* Exercise
All lines in the material below that contain "README" should be located and copied.

* Available data
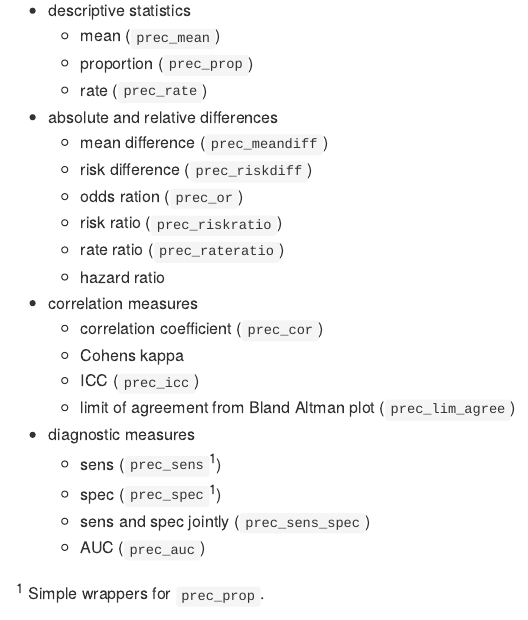
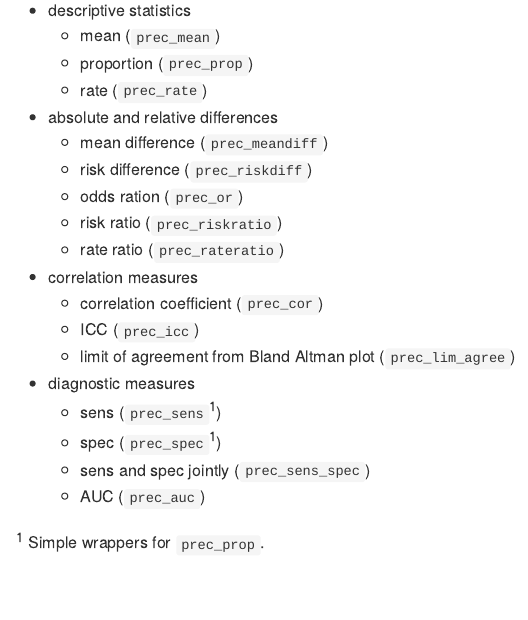
Before and after one commit to CTU-Bern/presize, an R Markdown document (README.Rmd): the page in a window 1100 px wide, from 530 px down. The pictures show the output file README.md that the author committed with the source, drawn offline in the style of GitHub; badge pictures from the web are left out.

Commit message:
comment out kappa and HR

```diff
--- a/README.Rmd
+++ b/README.Rmd
@@ -42,11 +42,11 @@ presize will provide functions for
     + odds ration (`prec_or`)
     + risk ratio (`prec_riskratio`)
     + rate ratio (`prec_rateratio`)
-    + hazard ratio
+<!--    + hazard ratio -->
 
 * correlation measures
     + correlation coefficient (`prec_cor`)
-    + Cohens kappa
+<!--    + Cohens kappa -->
     + ICC (`prec_icc`)
     + limit of agreement from Bland Altman plot (`prec_lim_agree`)
 
```
Also changed, not shown: README.md.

* Answer space
Before and after one commit to CTU-Bern/presize, an R Markdown document (README.Rmd): the page in a window 1100 px wide, from 530 px down. The pictures show the output file README.md that the author committed with the source, drawn offline in the style of GitHub; badge pictures from the web are left out.
--- a/README.Rmd
+++ b/README.Rmd
Also changed, not shown: README.md.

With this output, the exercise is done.